The council was created by the 2010 Dodd-Frank financial reform law to identify all threats to the financial system, including ones originating outside Wall Street. It comprises the heads of the Treasury, the Federal Deposit Insurance Corporation, the Federal Reserve and other agencies, and has the power to name any company "systemically important" and subject it to higher capital standards, tighter regulation and Federal Reserve oversight. It already has given the too-big-to-fail designation to the insurance companies AIG and Prudential.
Rep. Scott Garrett, the New Jersey Republican who is chairman of the capital markets subcommittee of the House Financial Services Committee, wrote a letter to Lew Tuesday with six other Republicans warning that the council's treatment of insurers "has led to uncertainty in the insurance industry and raised concern that the council's approach to insurance companies designations is 'designate first, ask questions later.'"
The Republicans faulted the council for not undertaking the research and outreach on insurance companies that it has for asset managers recently.
The letter comes ahead of a scheduled council meeting Thursday in which it plans to discuss labeling non-banks too big to fail as well as considering applying the designation to asset management firms such as Fidelity.

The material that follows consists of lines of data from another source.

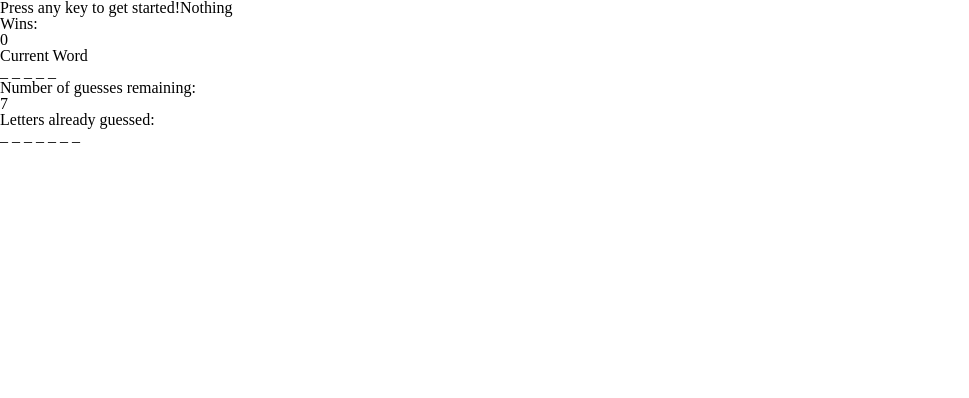
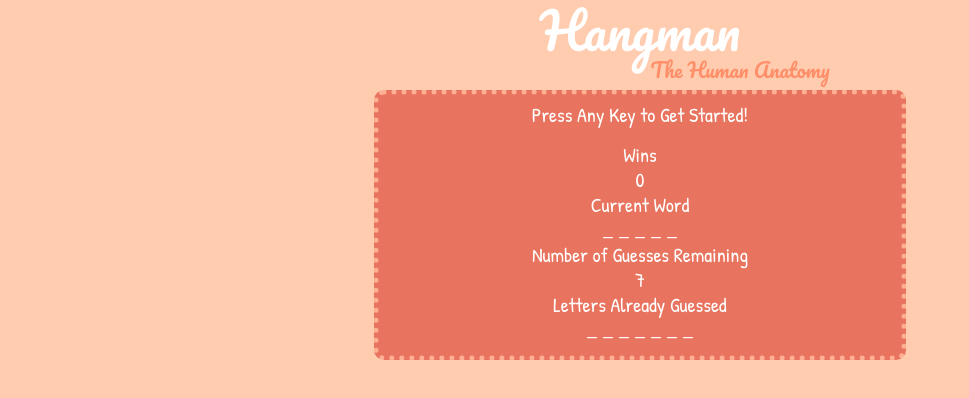
Before and after one commit to perlaballesteros/Hangman-Game, a plain HTML site: page index.html in a window 1280 px wide. Shown: the whole page, without its empty margins (0-969 px from the left). Drawn offline with nearby package versions, Linux system fonts and the light colour scheme.

Commit message:
I am now working on styling

```diff
--- a/assets/css/style.css
+++ b/assets/css/style.css
@@ -0,0 +1,54 @@
+body{
+	margin:0;
+	padding:0;
+	background-color: #FFCCB0;
+	color:#FFFFFF;
+
+}
+#Maincontent{
+	/*margin:0 auto;
+	width:100%;
+	height:300px;*/
+	text-align: center;
+	font-family: 'Patrick Hand', cursive;
+	font-size: 20px;
+
+
+}
+header{
+	font-family: 'Pacifico', cursive;
+
+}
+
+#title{
+	font-size: 50px;
+}
+
+#sub{
+	font-size: 20px;
+	padding-left:200px;
+	color:#FF8F69;
+}
+h1{
+	margin-top:5px;
+	margin-bottom:5px;
+
+}
+
+#right{
+	background-color: #E8745F;
+	width:40%;
+	height: 250px;
+	margin:10px auto;
+	padding:5px;
+	border: 5px dotted #FFB094;
+	border-radius: 10px;
+}
+#pressKey{
+	margin-bottom: 20px;
+	bottom-border:5px solid #FFFFFF;
+}
+
+#hangman{
+	background-color: black;
+}
--- a/assets/javascript/game.js
+++ b/assets/javascript/game.js
@@ -176,19 +176,17 @@ document.onkeyup = function(event)
 		//REPORT GUESSES REMAINING HER TO SHOW ALL OF THE LETTERS GUESSED
 		console.log(guessesWrong.join(" "));
 		$("#lettersGuessedshow").text(guessesWrong.join(" "));
+		//Number of Guesses Remaining
+		$("#numberGuessesshow").text(guessesRemaining);
+
 
 		//IF USER WINS
 		if (lettersGuessed===youWin)
 		{
 
-			continueGame=confirm("Congrats, you have won! Would you like to guess another word?");
+			//continueGame=confirm("Congrats, you have won! Would you like to guess another word?");
 			wins++;
 
-			//REPORTING WINS BY REPLACING PREVIOUSLY REPORTED DIV #winsShow
-
-
-			if(continueGam=true)
-			{
 			nextWord++;
 			newWord2guess(nextWord);
 			lettersGuessed=0;
@@ -203,7 +201,7 @@ document.onkeyup = function(event)
 			$("#lettersGuessedshow").text(guessesWrong.join(" "));
 			//Number of Guesses Remaining
 			$("#numberGuessesshow").text(guessesRemaining);
-			}
+
 
 
 		}
@@ -212,10 +210,6 @@ document.onkeyup = function(event)
 		if (guessesRemaining===0)
 		{
 
-			continueGame=confirm("You have run out of guesses,better luck next time! Would you like to guess another word?");
-
-			if(continueGame===true)
-			{
 			//ADDING ONE IN ORDER TO ACCESS THE NEXT WORD
 			nextWord++;
 			//CALING THE FUNCTIONS TO RECEIVE THE NEXT WORD
@@ -234,7 +228,7 @@ document.onkeyup = function(event)
 			$("#lettersGuessedshow").text(guessesWrong.join(" "));
 			//Number of Guesses Remaining
 			$("#numberGuessesshow").text(guessesRemaining);
-			}
+
 
 
 		}
@@ -244,8 +238,7 @@ document.onkeyup = function(event)
 	if(wordAlreadyguessed===true)
 	{
 
-			alert("you have already correctly guessed letter, " + userGuess + "." + "press a different letter to continue.");
-			//REINITIALIZING TO BE ABLE TO CHECK IF THE NEW LETTER HAS REPEATED
+
 			wordAlreadyguessed=false;
 
 	}
--- a/index.html
+++ b/index.html
@@ -16,6 +16,9 @@
 
 		<!--Linking to boostrap viewport-->
 		<meta name="viewport" content="width=device-width, initial-scale=1.0">
+		<!--GOOGLE FONTS-->
+
+		<link href="https://fonts.googleapis.com/css?family=Pacifico|Patrick+Hand" rel="stylesheet">
 		<!--jQuery-->
 		<script src="https://cdnjs.cloudflare.com/ajax/libs/jquery/3.2.1/jquery.min.js"></script>
 
@@ -24,32 +27,52 @@
 
 	<body>
 
-		<div>
-			<h1>Press any key to get started!<span id="currentWord"><strong>Nothing</strong></span></h1>
+		<div id="Maincontent">
+			<header>
+				<h1 id="title">Hangman</h1>
+				<h6 id="sub">The Human Anatomy</h6>
+			</header>
+
+			<div id="hangman">
+
+			</div>
+
+			<div id="right">
+
+				<div id="pressKey">
+					<h1 >Press Any Key to Get Started!</h1>
 				</div>
 
 				<div>
-			<h1>Wins:</h1>
+					<h1>Wins</h1>
 				</div>
+
 				<div id="winsShow"></div>
+
 				<div>
 					<h1>Current Word</h1>
 				</div>
+
 				<div id="currentWordshow"></div>
 
 				<div>
-			<h1>Number of guesses remaining: </h1>
+					<h1>Number of Guesses Remaining </h1>
 				</div>
+
 				<div id="numberGuessesshow"></div>
 
 				<div>
-			<h1>Letters already guessed:</h1>
+					<h1>Letters Already Guessed</h1>
 				</div>
+
 				<div id="lettersGuessedshow"></div>
+			</div>
 
 
 
 
+
+		</div>
 		<!--linking to javascript>-->
 		<script type="text/javascript" src="assets/javascript/game.js"></script>
 
```
Lines whose indentation alone changed are shown as unchanged.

It was reported that the council moved toward a decision on labeling the life insurance company MetLife a systemically important financial institution at its last meeting, but it is not clear whether it is planning on making a final determination this week.
The other Republicans signing the letter sent Tuesday were Spencer Bachus of Alabama, Ed Royce of California, Steve Stivers of Ohio, Sean Duffy of Wisconsin, Mick Mulvaney of South Carolina, and Dennis Ross of Florida, all members of the Financial Services Committee.